Marchis also discussed the chilling effect the shutdowns have had on young people aspiring to work in science:

“When I talk to young people about my research, I often mention this,” he says. “‘Don’t forget, if one day they don’t want to pay you, they push a button and your dream is over.’ That’s what you need to be ready for as a scientist.”

With no end to the political impasse in sight, the damage being done to scientific endeavors and those who pursue them may well be felt for years to come.

In 2014, as the Quadrantids were flying, people at far northern latitudes were seeing aurorasQuadrantid Meteor Showers Light Up January Sky

Early January brought the spectacle of the Quadrantid meteor shower, which peaked on January 3rd and 4th. SETI Institute senior research scientist Peter Jenniskens studied the Quadrantids and found them to be a bit of a curiosity, as EarthSky reports:

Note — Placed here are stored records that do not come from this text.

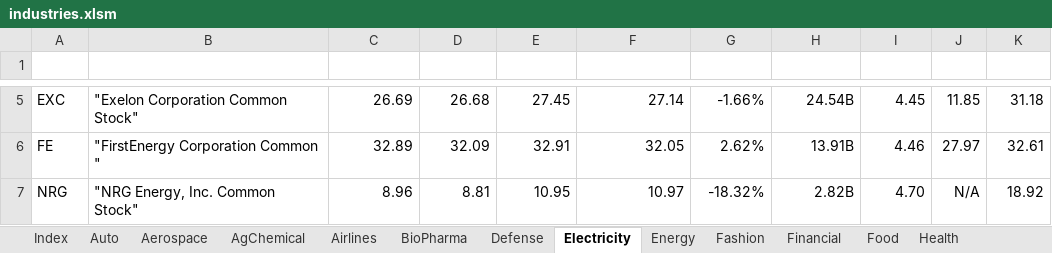
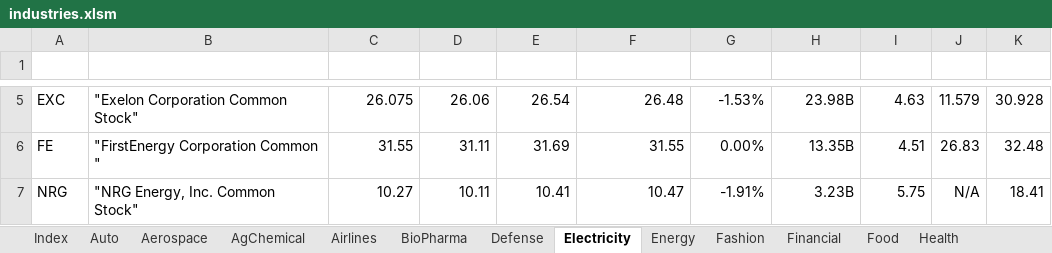
Before and after one commit to minqiang/GP, an Excel workbook: industries.xlsm, sheet Electricity, drawn as a sheet; only a part is shown, gaps mark what is left out; values as stored, in another font and other column widths than the file's, no borders; charts and pictures and conditional formats and table styles not drawn; the diff covers the shown part only; the diff names each change by its address in the sheet, - before the commit and + after, or states it on an @@ line.

```diff
--- a/industries.xlsm (sheet Electricity)
+++ b/industries.xlsm (sheet Electricity)
-C5 (LatestPrice): 26.69
+C5 (LatestPrice): 26.075
-D5 (DaysLow): 26.68
+D5 (DaysLow): 26.06
-E5 (DaysHigh): 27.45
+E5 (DaysHigh): 26.54
-F5 (PreviousClose): 27.14
+F5 (PreviousClose): 26.48
-G5 (%Change): -1.66%
+G5 (%Change): -1.53%
-H5 (MarketCap): 24.54B
+H5 (MarketCap): 23.98B
-I5 (DivYield): 4.45
+I5 (DivYield): 4.63
-J5 (P/E): 11.85
+J5 (P/E): 11.579
-K5 (MA200): 31.18
+K5 (MA200): 30.928
-C6 (LatestPrice): 32.89
+C6 (LatestPrice): 31.55
-D6 (DaysLow): 32.09
+D6 (DaysLow): 31.11
-E6 (DaysHigh): 32.91
+E6 (DaysHigh): 31.69
-F6 (PreviousClose): 32.05
+F6 (PreviousClose): 31.55
-G6 (%Change): 2.62%
+G6 (%Change): 0.00%
-H6 (MarketCap): 13.91B
+H6 (MarketCap): 13.35B
-I6 (DivYield): 4.46
+I6 (DivYield): 4.51
-J6 (P/E): 27.97
+J6 (P/E): 26.83
-K6 (MA200): 32.61
+K6 (MA200): 32.48
-C7 (LatestPrice): 8.96
+C7 (LatestPrice): 10.27
-D7 (DaysLow): 8.81
+D7 (DaysLow): 10.11
-E7 (DaysHigh): 10.95
+E7 (DaysHigh): 10.41
-F7 (PreviousClose): 10.97
+F7 (PreviousClose): 10.47
-G7 (%Change): -18.32%
+G7 (%Change): -1.91%
-H7 (MarketCap): 2.82B
+H7 (MarketCap): 3.23B
-I7 (DivYield): 4.70
+I7 (DivYield): 5.75
-K7 (MA200): 18.92
+K7 (MA200): 18.41
```
Also changed, not shown: 67 edited cells elsewhere in this sheet, 1 other file.
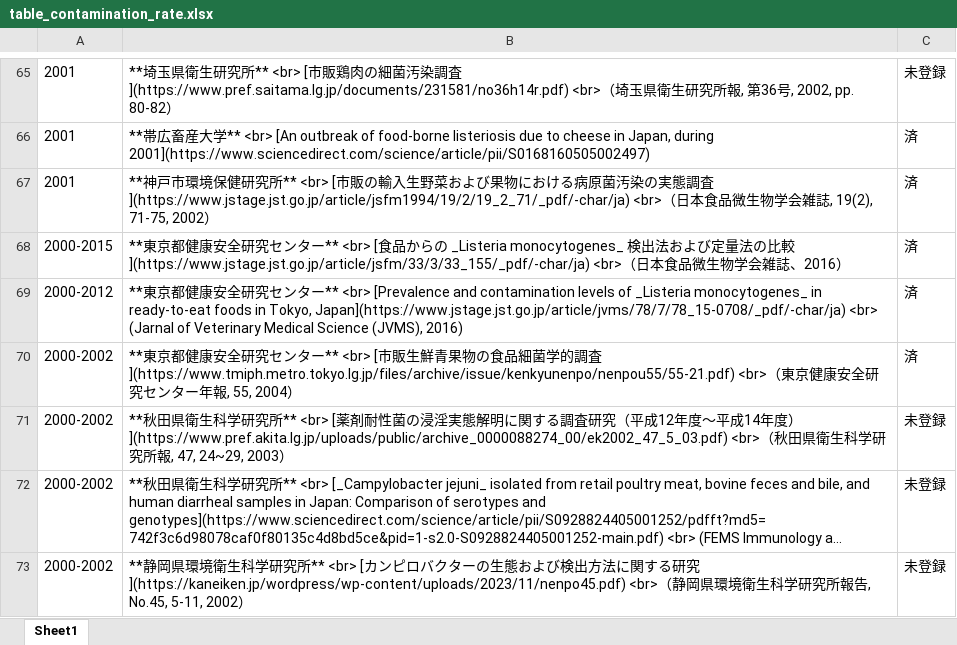
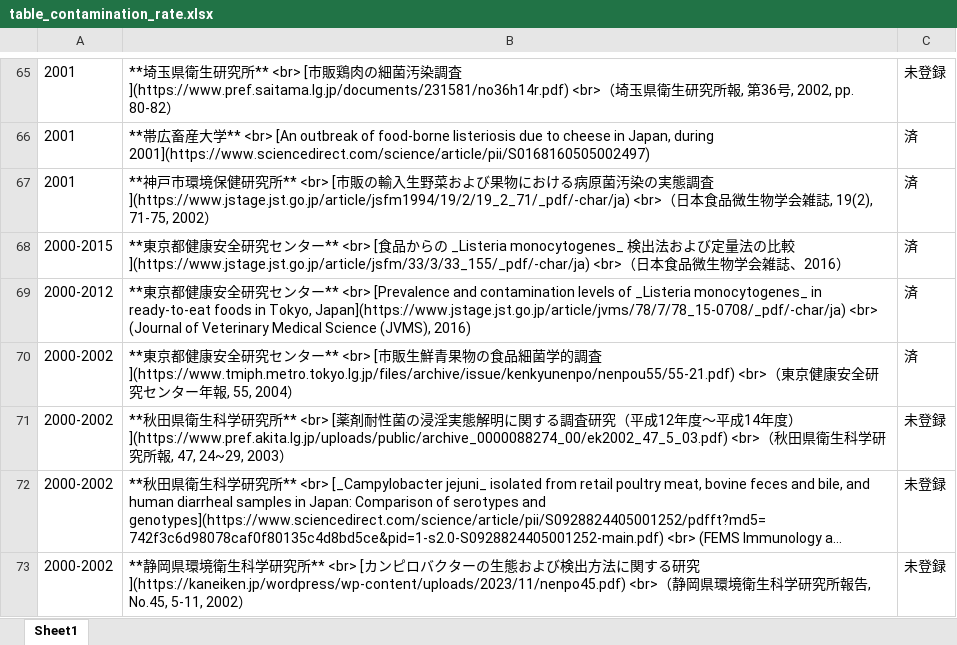
Before and after one commit to kento-koyama/food_micro_data_risk, an Excel workbook: tables/table_contamination_rate.xlsx, sheet Sheet1, drawn as a sheet; only a part is shown, gaps mark what is left out; long unchanged cells end in …; values as stored, in another font and other column widths than the file's, no borders; the diff names each change by its address in the sheet, - before the commit and + after, or states it on an @@ line.

```diff
--- a/tables/table_contamination_rate.xlsx (sheet Sheet1)
+++ b/tables/table_contamination_rate.xlsx (sheet Sheet1)
-B69: …Japan](https://www.jstage.jst.go.jp/article/jvms/78/7/78_15-0708/_pdf/-char/ja) <br> (Jarnal of Veterinary…
+B69: …Japan](https://www.jstage.jst.go.jp/article/jvms/78/7/78_15-0708/_pdf/-char/ja) <br> (Journal of Veterinary…
```
Also changed, not shown: tables/table_Campylobacter.xlsx, tables/table_Clostridium.xlsx, 4 other files.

Quadrantid meteors have a mysterious parent object. In 2003, astronomer Peter Jenniskens tentatively identified the parent body of the Quadrantids as the asteroid 2003 EH1. If indeed this body is the Quadrantids’ parent, then the Quadrantids, like the Geminid meteors, come from a rocky body – not an icy comet.

If you missed the show, be sure to check out to see the next opportunity to catch a falling star.

Image of an active unknown planetCould Aliens Be Blindsided by Global Warming?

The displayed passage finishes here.